Salvation: The Practice of Resilience

Questions for contemplation and conversation on your own,
around the dinner table, in your journal, with each other

Download 3-2015-questions


  • What is saving your life right now?
  • How have you practiced resilience in your life?
  • How are you reminded that you are beloved with inherent worth and dignity?
  • How is your own well-being, or salvation, connected to the well-being of all?



“At the heart of resilience is a belief in oneself—yet also a belief in something larger than oneself. Resilient people do not let adversity define them. They find resilience by moving towards a goal beyond themselves, transcending pain and grief by perceiving bad times as a temporary state of affairs… It’s possible to strengthen your inner self and your belief in yourself, to define yourself as capable and competent. It’s possible to fortify your psyche. It’s possible to develop a sense of mastery.”
Hara Estroff Marano


“There is never time in the future in which we will work out our salvation. The challenge is in the moment; the time is always now.”
—James Baldwin



Salvation: preservation or deliverance from harm, ruin, or loss.
Salve: anything that soothes, mollifies, heals or relieves.
Salvare: to save, rescue, retrieve, deliver.
Salus: health, well-being, welfare, salvation, deliverance.
Resilience: the capacity to recover quickly from difficulties.



By what are you saved? And how?
Saved like a bit of string, tucked away in a drawer?
Saved like child rushed from a burning building, already singed and coughing smoke?
Or are you salvaged like a car part – the one good door when the rest is wrecked?
Do you believe me when I say you are neither salvaged or saved,
but salved, anointed by gentle hands where you are most tender?
Haven’t you seen the way snow curls down like a fresh sheet, how it covers everything, makes everything beautiful, without exception?
–Lynn Ungar


For Solitude
May you recognize in your life the presence,
power, and light of your soul.
May you realize that you are never alone,
that your soul in its brightness and belonging connect you intimately with the rhythm of the universe.
May you have respect for your individuality and difference.
May you realize that the shape of your soul is unique,
that you have a special destiny here,
that behind the façade of your life
there is something beautiful and eternal happening.

May you learn to see your self
with the same delight,
pride, and expectation
with which God sees you in every moment.
–John O’Donohue


“In Blackwater Woods”
Look, the trees are turning
their own bodies into pillars
of light,
are giving off the rich
fragrance of cinnamon
and fulfillment,
the long tapers of cattails
are bursting and floating away over
the blue shouldersof the ponds,
and every pond, no mater what its
name is, is nameless now.
Every year, everything
I have ever learned in my lifetime
leads back to this: the fires
and the black river of loss
whose other side is salvation,
whose meaning none of use will ever know.
To live in this world,
you must be able to do three things:
to love what is mortal;
to hold it against your bones knowing
your own life depends on it;
and, when the time comes to let it go,
to let it go.
–Mary Oliver


Finally, I gave up on obeisance,
and refused to welcome
either retribution or the tease
of sunny days.
As for the can’t-be-seen, the sum-of-all-details,
the One—oh, when it came
to salvation I was only sure
I needed to be spared
someone else’s version of it.

The small prayers I devised
had in them the hard sounds
of split and frost.

I wanted them to speak
as if it made sense to speak
to what isn’t there

in the beaconless dark.
I wanted them to startle
by how little they asked.
—Stephen Dunn



Unitarian Universalist Perspectives on Salvation and Other Words that are Difficult for Religious Liberals (Excerpt)
Alison Wohler, March 16, 2014 – Unitarian Universalist Society of Amherst

It is hard, I admit, to wrap our minds around a different way of looking at the word salvation that does not conjure crosses and trinities and confessionals.
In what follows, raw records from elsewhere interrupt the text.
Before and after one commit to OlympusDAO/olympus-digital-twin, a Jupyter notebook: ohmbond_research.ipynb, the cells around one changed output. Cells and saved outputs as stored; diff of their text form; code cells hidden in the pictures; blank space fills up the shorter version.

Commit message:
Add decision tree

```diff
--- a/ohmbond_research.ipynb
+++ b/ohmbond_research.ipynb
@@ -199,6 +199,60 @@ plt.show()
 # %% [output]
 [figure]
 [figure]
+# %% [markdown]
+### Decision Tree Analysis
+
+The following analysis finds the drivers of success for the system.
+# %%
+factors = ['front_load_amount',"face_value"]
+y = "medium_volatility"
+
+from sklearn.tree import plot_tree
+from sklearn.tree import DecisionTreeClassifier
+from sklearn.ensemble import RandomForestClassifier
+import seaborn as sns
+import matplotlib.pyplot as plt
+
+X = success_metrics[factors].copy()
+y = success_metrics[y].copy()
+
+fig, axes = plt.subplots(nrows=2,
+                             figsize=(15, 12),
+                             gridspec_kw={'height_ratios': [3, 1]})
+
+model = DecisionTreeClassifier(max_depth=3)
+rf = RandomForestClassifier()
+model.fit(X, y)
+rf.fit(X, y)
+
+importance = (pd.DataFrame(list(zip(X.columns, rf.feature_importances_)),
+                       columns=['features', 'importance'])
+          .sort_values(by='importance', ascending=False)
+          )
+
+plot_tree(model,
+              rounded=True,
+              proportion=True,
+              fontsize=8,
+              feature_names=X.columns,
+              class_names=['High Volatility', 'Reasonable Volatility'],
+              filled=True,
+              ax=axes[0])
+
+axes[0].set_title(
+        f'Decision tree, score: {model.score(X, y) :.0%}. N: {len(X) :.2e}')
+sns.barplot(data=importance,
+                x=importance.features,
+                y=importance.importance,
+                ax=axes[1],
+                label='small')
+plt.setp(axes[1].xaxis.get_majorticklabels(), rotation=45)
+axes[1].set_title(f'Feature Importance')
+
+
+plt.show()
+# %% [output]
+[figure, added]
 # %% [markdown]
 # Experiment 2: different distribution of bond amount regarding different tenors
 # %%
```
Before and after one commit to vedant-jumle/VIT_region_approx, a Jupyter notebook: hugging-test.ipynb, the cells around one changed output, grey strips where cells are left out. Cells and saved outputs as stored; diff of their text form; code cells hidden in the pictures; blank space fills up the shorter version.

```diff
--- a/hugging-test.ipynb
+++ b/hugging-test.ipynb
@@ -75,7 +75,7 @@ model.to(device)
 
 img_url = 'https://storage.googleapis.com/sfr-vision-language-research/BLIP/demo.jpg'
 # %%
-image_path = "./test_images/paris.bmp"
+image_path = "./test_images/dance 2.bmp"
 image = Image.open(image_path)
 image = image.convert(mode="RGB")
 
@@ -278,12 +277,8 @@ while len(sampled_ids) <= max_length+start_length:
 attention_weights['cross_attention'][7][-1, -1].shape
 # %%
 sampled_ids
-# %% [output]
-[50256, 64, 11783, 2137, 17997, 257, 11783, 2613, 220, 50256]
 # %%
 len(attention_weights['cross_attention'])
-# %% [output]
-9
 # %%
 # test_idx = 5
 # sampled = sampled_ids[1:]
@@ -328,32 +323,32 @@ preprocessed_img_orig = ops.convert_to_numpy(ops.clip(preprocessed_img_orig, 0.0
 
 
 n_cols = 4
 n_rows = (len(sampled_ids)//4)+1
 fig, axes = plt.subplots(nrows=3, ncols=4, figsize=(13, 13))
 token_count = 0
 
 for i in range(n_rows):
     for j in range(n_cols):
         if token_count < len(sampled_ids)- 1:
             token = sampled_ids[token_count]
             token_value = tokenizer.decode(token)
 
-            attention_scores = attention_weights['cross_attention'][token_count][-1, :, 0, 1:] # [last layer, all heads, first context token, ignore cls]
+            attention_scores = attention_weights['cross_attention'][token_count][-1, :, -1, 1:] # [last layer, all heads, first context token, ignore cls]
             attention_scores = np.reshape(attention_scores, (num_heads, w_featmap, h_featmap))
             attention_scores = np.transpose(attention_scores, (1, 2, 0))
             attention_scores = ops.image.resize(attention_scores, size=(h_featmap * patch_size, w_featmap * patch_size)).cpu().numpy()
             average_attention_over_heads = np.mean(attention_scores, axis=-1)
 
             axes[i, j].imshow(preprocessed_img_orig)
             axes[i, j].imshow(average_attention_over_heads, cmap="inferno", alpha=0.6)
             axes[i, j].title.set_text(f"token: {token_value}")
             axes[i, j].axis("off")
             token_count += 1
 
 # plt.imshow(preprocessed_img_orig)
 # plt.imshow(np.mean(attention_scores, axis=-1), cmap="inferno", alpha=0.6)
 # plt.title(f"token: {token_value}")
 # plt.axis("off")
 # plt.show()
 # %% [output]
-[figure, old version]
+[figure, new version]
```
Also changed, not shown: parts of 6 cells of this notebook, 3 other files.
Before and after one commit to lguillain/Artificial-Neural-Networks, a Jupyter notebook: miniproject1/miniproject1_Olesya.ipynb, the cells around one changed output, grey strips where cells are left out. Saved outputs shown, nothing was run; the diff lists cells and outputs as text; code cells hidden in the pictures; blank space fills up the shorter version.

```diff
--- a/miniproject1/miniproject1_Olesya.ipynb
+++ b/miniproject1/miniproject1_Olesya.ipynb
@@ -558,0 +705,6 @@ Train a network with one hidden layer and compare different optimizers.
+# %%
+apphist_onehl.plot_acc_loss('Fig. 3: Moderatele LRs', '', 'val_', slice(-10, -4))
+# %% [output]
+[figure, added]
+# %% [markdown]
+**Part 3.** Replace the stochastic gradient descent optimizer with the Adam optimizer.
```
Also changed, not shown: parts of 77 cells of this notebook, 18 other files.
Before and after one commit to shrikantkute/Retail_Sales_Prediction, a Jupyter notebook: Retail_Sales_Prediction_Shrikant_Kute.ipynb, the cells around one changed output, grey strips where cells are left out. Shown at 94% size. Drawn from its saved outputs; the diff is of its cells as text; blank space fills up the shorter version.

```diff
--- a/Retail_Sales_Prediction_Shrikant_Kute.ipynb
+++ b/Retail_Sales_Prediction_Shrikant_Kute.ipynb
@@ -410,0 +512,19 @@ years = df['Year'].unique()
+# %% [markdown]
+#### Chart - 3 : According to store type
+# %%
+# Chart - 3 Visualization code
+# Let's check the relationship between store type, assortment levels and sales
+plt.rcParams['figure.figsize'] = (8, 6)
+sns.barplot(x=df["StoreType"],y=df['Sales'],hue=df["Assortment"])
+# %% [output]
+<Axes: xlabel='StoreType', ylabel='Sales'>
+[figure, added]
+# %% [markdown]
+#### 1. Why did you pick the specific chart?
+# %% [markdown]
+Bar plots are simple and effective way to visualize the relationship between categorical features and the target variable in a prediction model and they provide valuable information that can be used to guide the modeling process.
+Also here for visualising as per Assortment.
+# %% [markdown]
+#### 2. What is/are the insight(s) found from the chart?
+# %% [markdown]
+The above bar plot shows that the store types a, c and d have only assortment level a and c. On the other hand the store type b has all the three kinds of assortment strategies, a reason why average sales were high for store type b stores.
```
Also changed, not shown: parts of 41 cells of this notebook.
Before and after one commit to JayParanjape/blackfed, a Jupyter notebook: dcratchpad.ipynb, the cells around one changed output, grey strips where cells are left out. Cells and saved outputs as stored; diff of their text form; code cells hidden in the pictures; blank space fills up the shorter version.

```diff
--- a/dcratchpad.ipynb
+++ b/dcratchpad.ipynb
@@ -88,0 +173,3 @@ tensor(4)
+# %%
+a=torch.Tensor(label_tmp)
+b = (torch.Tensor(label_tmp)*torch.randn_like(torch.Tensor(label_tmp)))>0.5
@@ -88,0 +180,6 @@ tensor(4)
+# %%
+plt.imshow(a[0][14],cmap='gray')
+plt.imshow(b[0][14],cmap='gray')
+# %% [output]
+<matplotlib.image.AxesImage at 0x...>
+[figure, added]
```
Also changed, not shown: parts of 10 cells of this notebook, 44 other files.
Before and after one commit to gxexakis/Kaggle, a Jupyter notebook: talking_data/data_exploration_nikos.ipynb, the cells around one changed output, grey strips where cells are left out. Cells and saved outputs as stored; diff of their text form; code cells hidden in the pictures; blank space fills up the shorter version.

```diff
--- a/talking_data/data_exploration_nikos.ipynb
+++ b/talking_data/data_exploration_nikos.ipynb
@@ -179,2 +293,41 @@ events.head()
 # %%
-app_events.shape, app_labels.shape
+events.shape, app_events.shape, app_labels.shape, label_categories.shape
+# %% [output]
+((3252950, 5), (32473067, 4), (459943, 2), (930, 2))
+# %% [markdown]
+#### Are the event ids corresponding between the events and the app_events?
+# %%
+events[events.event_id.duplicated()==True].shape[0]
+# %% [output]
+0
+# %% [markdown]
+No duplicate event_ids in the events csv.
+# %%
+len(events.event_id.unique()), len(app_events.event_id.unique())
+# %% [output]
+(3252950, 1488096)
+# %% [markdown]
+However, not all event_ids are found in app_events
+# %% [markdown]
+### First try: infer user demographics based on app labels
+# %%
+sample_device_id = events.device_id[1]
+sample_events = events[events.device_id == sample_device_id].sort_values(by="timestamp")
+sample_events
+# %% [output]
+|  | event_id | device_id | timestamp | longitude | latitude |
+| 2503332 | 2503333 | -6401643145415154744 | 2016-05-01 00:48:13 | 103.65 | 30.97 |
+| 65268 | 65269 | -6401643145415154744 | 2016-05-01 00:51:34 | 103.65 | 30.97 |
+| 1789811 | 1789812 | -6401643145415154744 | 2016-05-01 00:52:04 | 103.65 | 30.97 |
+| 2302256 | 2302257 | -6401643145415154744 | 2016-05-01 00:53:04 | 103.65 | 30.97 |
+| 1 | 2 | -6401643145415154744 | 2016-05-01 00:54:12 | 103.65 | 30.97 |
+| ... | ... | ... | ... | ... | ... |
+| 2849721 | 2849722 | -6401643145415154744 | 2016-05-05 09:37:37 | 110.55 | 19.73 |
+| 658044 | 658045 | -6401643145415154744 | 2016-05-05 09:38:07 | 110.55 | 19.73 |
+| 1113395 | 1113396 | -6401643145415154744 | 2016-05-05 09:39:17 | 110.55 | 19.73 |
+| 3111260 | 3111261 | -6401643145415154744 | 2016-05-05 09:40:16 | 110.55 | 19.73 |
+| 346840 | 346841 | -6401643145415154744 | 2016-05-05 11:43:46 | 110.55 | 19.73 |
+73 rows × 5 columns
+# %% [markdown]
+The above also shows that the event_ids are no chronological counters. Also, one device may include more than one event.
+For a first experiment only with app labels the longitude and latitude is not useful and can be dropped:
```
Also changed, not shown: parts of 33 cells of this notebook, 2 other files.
Let’s look at what salvation might mean to us as Unitarian Universalists, part of the liberal religious tradition.

The Latin root for salvation is a word meaning health. Salus.
We come into these religious communities with loneliness and disconnection, lethargy and frustration, hopelessness and despair, sin and guilt, pain and fear.

We are saved with compassion, acceptance, love, respect, hope, honesty, awe and wonder, equity, freedom, community, fellowship, and reconciliation.

People often talk about “salvation by faith” and “salvation by character” or “good works,” but sometimes salvation comes purely by grace. Whether you believe it is the grace of God or the grace of a random and unearned stroke of good luck from the Universe, nevertheless grace abounds. We have all felt it.

In Unitarian Universalism we do not speak often of salvation. But we practice it.

Salvation as wholeness, reconciliation, reunion…
Salvation as limitlessly better possibility….

We are saved and salved by each other, and by Universal grace.